|Open transport||Enclosed transport||Average cost|
|Less than 150 miles||$260||$509||$385|
|150 to 500||$604||$949||$777|
|501 to 1,000||$984||$1,459||$1,222|
|1,001 to 1,500||$1,127||$1,508||$1,318|
|More than 1,500||$1,332||$1,944||$1,638|
*Costs were calculated from partner websites using multiple lanes, vehicle models, transport types, and dates. The auto transportation market is subject to wide price swings, so the above figures should be used as general points of reference only.
1. How much does it cost to ship a car?
Usually between about $400 and $2,000.
The actual cost will depend on vehicle condition and value, distance, the time of year, and if it’s a car, truck, or SUV.
2. What is the cheapest way to ship a car?
Funny you should ask.
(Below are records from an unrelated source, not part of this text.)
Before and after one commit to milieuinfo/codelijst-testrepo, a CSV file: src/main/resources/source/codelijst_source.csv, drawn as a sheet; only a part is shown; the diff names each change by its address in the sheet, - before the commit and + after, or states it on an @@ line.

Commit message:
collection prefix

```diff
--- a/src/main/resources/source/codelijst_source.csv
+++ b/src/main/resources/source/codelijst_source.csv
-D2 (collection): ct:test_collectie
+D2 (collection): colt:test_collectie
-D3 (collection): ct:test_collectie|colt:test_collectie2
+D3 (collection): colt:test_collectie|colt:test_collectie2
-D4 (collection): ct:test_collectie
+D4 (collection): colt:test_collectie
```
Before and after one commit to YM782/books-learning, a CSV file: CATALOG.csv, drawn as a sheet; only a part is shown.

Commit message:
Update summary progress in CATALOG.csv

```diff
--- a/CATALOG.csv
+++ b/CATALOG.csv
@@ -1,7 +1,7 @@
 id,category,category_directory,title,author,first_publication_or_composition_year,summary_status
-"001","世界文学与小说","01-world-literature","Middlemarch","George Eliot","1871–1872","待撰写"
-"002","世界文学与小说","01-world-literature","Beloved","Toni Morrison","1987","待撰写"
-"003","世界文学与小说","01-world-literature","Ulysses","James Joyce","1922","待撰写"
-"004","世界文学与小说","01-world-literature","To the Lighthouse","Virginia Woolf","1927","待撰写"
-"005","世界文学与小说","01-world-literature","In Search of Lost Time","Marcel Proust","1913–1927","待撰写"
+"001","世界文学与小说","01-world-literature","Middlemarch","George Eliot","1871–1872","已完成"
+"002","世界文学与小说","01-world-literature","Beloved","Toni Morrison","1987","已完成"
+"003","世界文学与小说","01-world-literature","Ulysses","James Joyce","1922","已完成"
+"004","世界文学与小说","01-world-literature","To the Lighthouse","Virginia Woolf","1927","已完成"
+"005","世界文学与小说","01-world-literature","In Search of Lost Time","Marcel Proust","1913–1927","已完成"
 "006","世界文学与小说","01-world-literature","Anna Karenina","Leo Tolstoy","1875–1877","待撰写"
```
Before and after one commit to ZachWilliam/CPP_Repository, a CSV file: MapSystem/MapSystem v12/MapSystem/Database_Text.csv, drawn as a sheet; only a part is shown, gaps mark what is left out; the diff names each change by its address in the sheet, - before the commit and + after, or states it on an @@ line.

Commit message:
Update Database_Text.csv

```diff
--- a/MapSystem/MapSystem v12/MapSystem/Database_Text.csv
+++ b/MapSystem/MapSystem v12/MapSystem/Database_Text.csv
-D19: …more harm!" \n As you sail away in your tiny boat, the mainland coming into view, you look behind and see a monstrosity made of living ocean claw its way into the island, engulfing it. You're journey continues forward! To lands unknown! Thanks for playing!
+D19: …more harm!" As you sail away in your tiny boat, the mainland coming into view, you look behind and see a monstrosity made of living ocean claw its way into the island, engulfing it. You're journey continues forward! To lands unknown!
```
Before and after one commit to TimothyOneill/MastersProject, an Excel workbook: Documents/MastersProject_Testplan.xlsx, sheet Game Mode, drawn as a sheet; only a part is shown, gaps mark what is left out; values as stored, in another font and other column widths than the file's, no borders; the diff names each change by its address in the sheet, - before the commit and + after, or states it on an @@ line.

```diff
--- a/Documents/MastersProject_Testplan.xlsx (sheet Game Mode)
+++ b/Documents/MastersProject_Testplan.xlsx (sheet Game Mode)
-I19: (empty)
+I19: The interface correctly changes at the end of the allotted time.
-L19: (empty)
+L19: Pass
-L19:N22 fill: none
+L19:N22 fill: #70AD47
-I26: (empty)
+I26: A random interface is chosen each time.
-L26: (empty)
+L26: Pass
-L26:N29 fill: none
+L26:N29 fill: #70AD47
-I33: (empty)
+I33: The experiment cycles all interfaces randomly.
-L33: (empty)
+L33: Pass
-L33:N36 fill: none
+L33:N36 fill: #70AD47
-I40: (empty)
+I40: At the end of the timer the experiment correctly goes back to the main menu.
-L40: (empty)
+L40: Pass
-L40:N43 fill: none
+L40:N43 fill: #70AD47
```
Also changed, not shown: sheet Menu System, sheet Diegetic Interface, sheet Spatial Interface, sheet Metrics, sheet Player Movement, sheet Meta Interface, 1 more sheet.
We have an article answering just that.
Check out: The Cheapest Way to Ship a Car
3. How much does it cost to ship a car from New York to Los Angeles?
About $1,300 on the low side, to more than twice that for an SUV in an enclosed trailer.
4. What is the best company to ship a car?
There are a number of top auto shipping companies we’ve already vetted for you.
5. What is the average cost-per-mile to ship a car?
Based on national averages, it usually costs about $1.30 per mile to ship a car.
If your car is moving a short distance, however, the rate will likely be higher.
For long-distance automobile relocations, the rate-per-mile can be significantly less.
Like opting for a jumbo bottle of ketchup instead of a tiny one, there are built-in discounts for buying in bulk—in this case, bulk miles.
6. Do car transport costs depend on the shipping company?
Yes, car transport costs can vary greatly from one company to another.
Companies consider a number of factors before determining how much they’ll charge for a job.
7. How much does it cost to transport a car from Miami to Chicago?
About $940 on the low side, to nearly $1,400 for an inoperable vehicle in an enclosed trailer.
8. What is the average price to ship a car on an open carrier?
The average price is slightly less than $700, but actual costs can range from just over $300 on short moves, to well over $1,500 on the longest.
9. Does car shipping cost a lot?
You can often save big bucks by moving during the non-peak months, and by being flexible with pick-up and delivery locations and dates.
Auto transport companies love flexible customers!